As we reach the end of this challenging academic year, I am deeply grateful to our department’s faculty, staff, and graduate instructors for creating community and spaces of care for students, and the ways we have supported one another as colleagues.
I am especially proud of the way that we have continued to work together to build the department. We completed a multi-year effort to revise our undergraduate major and develop new courses, and we continue to make changes to our graduate programs. Our writing programs and MATESOL program have led efforts to develop antiracist pedagogy. Department collaboration grants have brought faculty together across areas, and we have begun bylaws revisions. We completed a successful search for a new colleague in TESOL and Critical Applied Linguistics and, with leadership from Humanities Divisional Dean Brian Reed, we participated in a cross-divisional effort to hire a new colleague in Humanities Data Science. In the Fall issue of English Matters, we will review some of these efforts in more detail and introduce our new colleagues.
In this note from the chair, I want to acknowledge and thank all of you who care about and support our work. Especially during this year of isolation, your generous support has helped us feel a sense of community and has affirmed the value of our work, at a time when what we study and teach in English is more needed than ever. The gifts we have received to create new endowments, start pilot programs, support existing programs, and sustain dozens of departmental activities have not only given our work wider reach; they have given us encouragement, inspiration, and hope.
This past year, in addition to the generous donations to our Friends of English, Program Support, and other funds, I am grateful to announce three new endowments: the Matthew and Maria Proser Endowed Fellowship in English, to provide financial assistance to graduate students; the Mary and Allan Kollar Endowed Scholarship in English, to provide financial assistance to undergraduate students who are interested in pursuing a career as a teacher in the K-12 system; and the Loveday Conquest and Fred Kleinschmidt Fund in Honor of the English Speaking Union, to support the Department of English and graduate students.
In addition, with a gift from Lee Scheingold, we have been able to sustain and extend the reach of the English department’s Literature, Language, Culture dialogue series (featured in this issue of English Matters). The series, which now includes nine episodes, features our research and teaching from across the department. With support from this gift, we are developing teaching materials to accompany the episodes for use in high school language arts classes and other educational contexts. We hope this work will help build more bridges between our department and local communities. Please support the department by subscribing to our YouTube channel to make sure you stay up to date on the series, or check out the series webpage for the latest episodes.
With another donor gift, we have begun to lay groundwork for an internship program that aligns with our new English 490 capstone course (Professionalization and Public Life). We created a pilot program that assigns an intern to our Literature, Language, Culture dialogue series.
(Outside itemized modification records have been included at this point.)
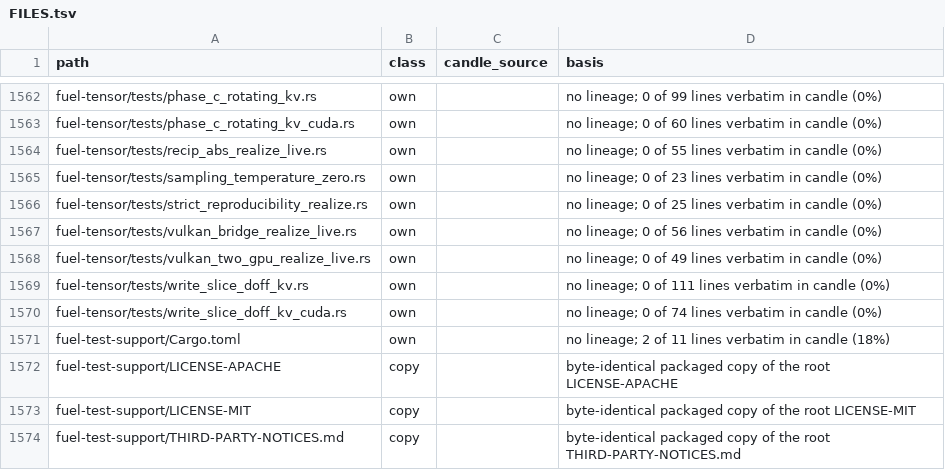
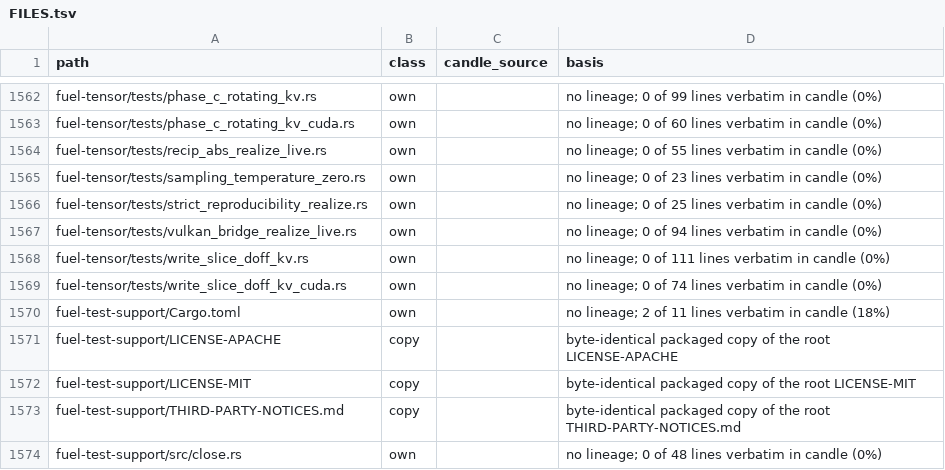
Before and after one commit to ciresnave/fuel, a TSV file: docs/provenance/FILES.tsv, drawn as a sheet; only a part is shown, gaps mark what is left out; the shorter side is filled out with more unchanged rows.

```diff
--- a/docs/provenance/FILES.tsv
+++ b/docs/provenance/FILES.tsv
@@ -1566,4 +1566,3 @@ fuel-tensor/tests/sampling_temperature_zero.rs	own		no lineage; 0 of 23 lines ve
 fuel-tensor/tests/strict_reproducibility_realize.rs	own		no lineage; 0 of 25 lines verbatim in candle (0%)
-fuel-tensor/tests/vulkan_bridge_realize_live.rs	own		no lineage; 0 of 56 lines verbatim in candle (0%)
-fuel-tensor/tests/vulkan_two_gpu_realize_live.rs	own		no lineage; 0 of 49 lines verbatim in candle (0%)
+fuel-tensor/tests/vulkan_bridge_realize_live.rs	own		no lineage; 0 of 94 lines verbatim in candle (0%)
 fuel-tensor/tests/write_slice_doff_kv.rs	own		no lineage; 0 of 111 lines verbatim in candle (0%)
```
Also changed, not shown: 1 other file.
Our goal eventually is to create an internship program that allows English majors to connect what they are learning in the major with their professional aspirations.
As featured in the student awards and accomplishments section, we have a stunningly impressive group of students, and in nearly every case, it is donor gifts that help us recognize and support them. In short, we cannot do this work without you.
I would like to take a moment to say thank you to Molly Purrington, UW Director for Advancement for Humanities, who is retiring this June. Molly’s deep belief in the value of and advocacy for the Humanities, coupled with her love of bringing people together and her joyful, connective curiosity, has created and sustained the relationships with so many of you that has made our work possible. As she has been for successive department chairs, Molly has become a mentor and friend. We will continue to feel her presence in the relationships that she cultivated.
In other bittersweet retirement news, Professor Gail Stygall announced her retirement at the end of Winter quarter. While Professor Stygall will continue to teach part time with us next year through the 40% retirement rehire program, this is a big loss for us. As noted in her English Matters retirement profile, in her 31 years at UW, Professor Stygall's research and publications have spanned the fields of linguistics, applied linguistics, discourse analysis, law, composition studies, and rhetoric. She has also shaped the intellectual and administrative culture of the university through her work on shared governance, faculty senate leadership, the College Council, directorship of the Expository Writing Program, and nearly every faculty senate committee and countless task forces. Indeed, the synergy with which Professor Stygall’s work crosses fields has helped to create a unique intellectual community for us and generations of graduate students in the department’s Language and Rhetoric track and beyond.
This issue of English Matters will catch you up on the latest department news, including recent faculty books, retirement news, alumni updates, department members featured in the media, and recommended readings.